» **DATA TO EXAMINE**

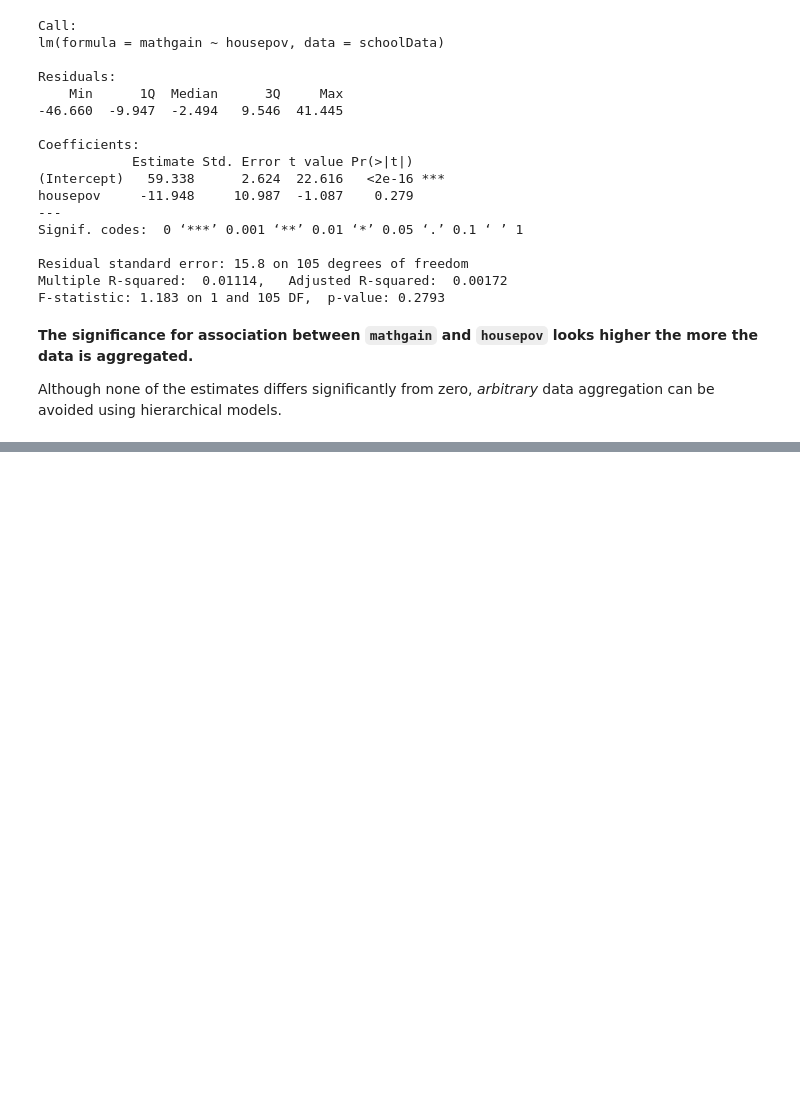
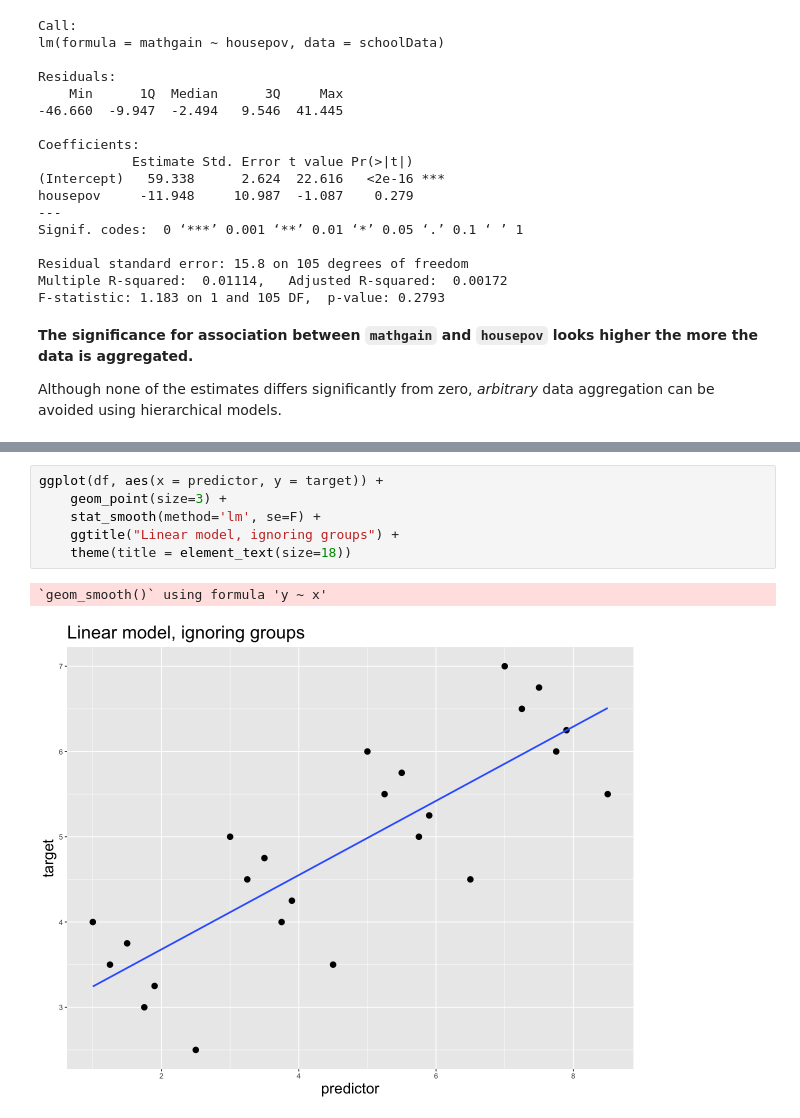
Before and after one commit to benslack19/my_DS_notes, a Jupyter notebook: analysis_and_machine_learning/LMM_datacamp_01.ipynb, the cells around one changed output, grey strips where cells are left out. Saved outputs shown, nothing was run; the diff lists cells and outputs as text; blank space fills up the shorter version.

```diff
--- a/analysis_and_machine_learning/LMM_datacamp_01.ipynb
+++ b/analysis_and_machine_learning/LMM_datacamp_01.ipynb
@@ -322,0 +1183,9 @@ Also, when plotting a regression line in a scatter plot, use `geom_abline`, extr
+# %%
+ggplot(df, aes(x = predictor, y = target)) +
+    geom_point(size=3) +
+    stat_smooth(method='lm', se=F) +
+    ggtitle("Linear model, ignoring groups") +
+    theme(title = element_text(size=18))
+# %% [output]
+`geom_smooth()` using formula 'y ~ x'
+[figure, added]
```
Also changed, not shown: parts of 62 cells of this notebook, 7 other files.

» **YOUR ASSIGNMENT**
If an entry above contains a picture, leave that picture out and copy everything else exactly.

» **RESPONSE BELOW**
Before and after one commit to benslack19/my_DS_notes, a Jupyter notebook: analysis_and_machine_learning/LMM_datacamp_01.ipynb, the cells around one changed output, grey strips where cells are left out. Saved outputs shown, nothing was run; the diff lists cells and outputs as text; blank space fills up the shorter version.

```diff
--- a/analysis_and_machine_learning/LMM_datacamp_01.ipynb
+++ b/analysis_and_machine_learning/LMM_datacamp_01.ipynb
@@ -322,0 +1183,9 @@ Also, when plotting a regression line in a scatter plot, use `geom_abline`, extr
+# %%
+ggplot(df, aes(x = predictor, y = target)) +
+    geom_point(size=3) +
+    stat_smooth(method='lm', se=F) +
+    ggtitle("Linear model, ignoring groups") +
+    theme(title = element_text(size=18))
+# %% [output]
+`geom_smooth()` using formula 'y ~ x'
+[figure, added]
```
Also changed, not shown: parts of 62 cells of this notebook, 7 other files.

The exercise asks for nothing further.